▶ [Problem requirements] What you produce should be every line from the data that includes "ימים".
----- Provided records
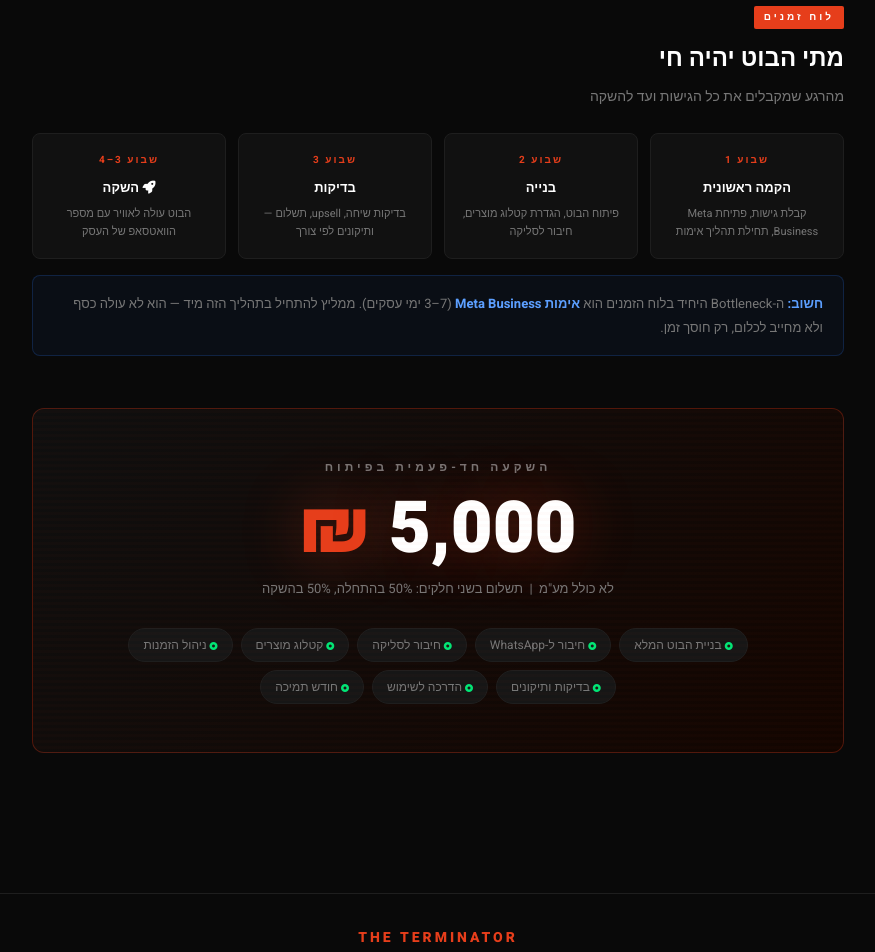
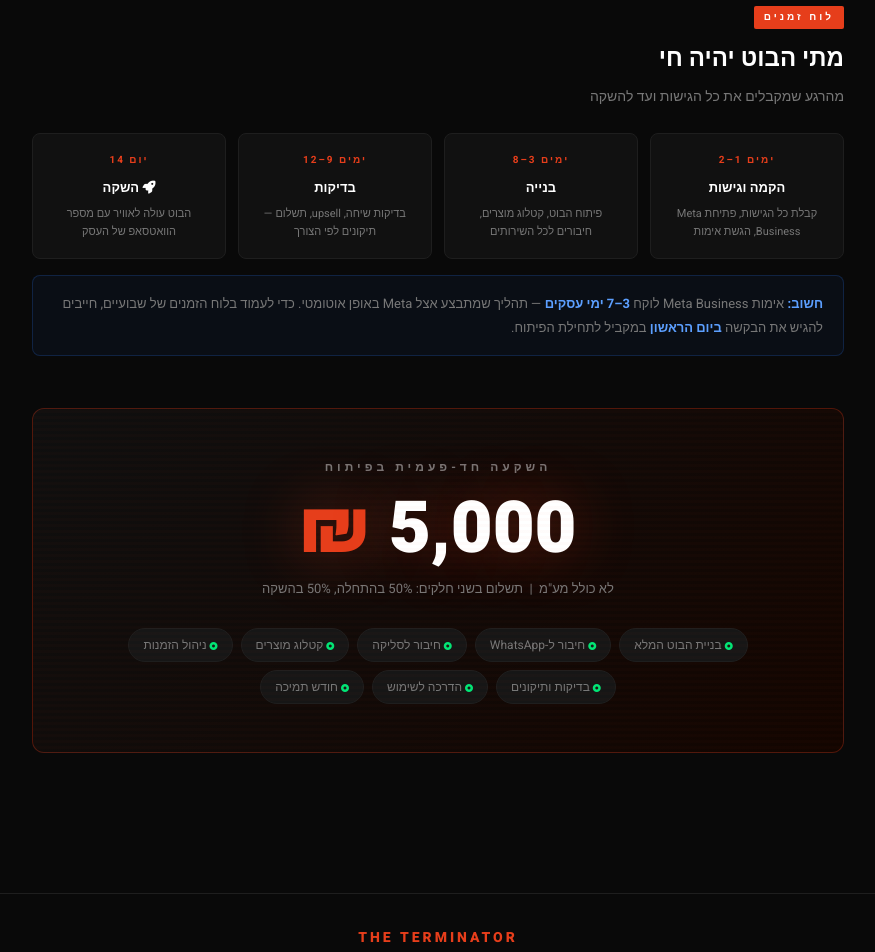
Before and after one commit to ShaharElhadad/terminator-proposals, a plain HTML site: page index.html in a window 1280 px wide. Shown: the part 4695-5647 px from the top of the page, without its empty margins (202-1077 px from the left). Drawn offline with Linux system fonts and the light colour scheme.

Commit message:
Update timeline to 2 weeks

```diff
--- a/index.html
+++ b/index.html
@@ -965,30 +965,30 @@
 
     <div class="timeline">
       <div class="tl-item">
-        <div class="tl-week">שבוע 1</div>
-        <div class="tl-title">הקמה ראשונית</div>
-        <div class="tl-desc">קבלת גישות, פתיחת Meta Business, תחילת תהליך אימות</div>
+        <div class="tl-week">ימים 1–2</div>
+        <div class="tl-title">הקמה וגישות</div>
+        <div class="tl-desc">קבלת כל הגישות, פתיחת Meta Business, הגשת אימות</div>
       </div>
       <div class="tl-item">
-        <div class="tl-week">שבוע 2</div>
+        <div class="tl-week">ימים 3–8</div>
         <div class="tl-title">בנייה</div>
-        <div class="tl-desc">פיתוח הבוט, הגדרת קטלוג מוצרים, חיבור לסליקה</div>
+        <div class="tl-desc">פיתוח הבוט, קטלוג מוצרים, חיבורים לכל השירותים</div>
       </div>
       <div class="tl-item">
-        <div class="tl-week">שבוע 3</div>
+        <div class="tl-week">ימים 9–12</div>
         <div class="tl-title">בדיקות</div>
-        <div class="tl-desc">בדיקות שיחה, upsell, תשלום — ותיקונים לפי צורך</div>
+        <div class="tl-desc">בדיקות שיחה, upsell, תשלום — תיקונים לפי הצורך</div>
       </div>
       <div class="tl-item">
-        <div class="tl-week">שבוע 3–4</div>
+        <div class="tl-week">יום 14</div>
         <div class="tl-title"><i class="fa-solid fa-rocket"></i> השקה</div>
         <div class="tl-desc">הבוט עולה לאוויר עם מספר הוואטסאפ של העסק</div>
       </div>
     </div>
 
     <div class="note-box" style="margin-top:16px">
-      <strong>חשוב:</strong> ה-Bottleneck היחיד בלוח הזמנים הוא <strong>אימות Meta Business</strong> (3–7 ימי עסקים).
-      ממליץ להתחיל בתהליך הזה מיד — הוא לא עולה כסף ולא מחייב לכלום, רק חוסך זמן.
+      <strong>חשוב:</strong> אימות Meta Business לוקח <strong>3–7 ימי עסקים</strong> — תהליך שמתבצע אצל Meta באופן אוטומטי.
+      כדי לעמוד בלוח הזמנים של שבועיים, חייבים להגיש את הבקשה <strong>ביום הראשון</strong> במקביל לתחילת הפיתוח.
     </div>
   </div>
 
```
----------
▶ [Problem solution]
+        <div class="tl-week">ימים 1–2</div>
+        <div class="tl-week">ימים 3–8</div>
+        <div class="tl-week">ימים 9–12</div>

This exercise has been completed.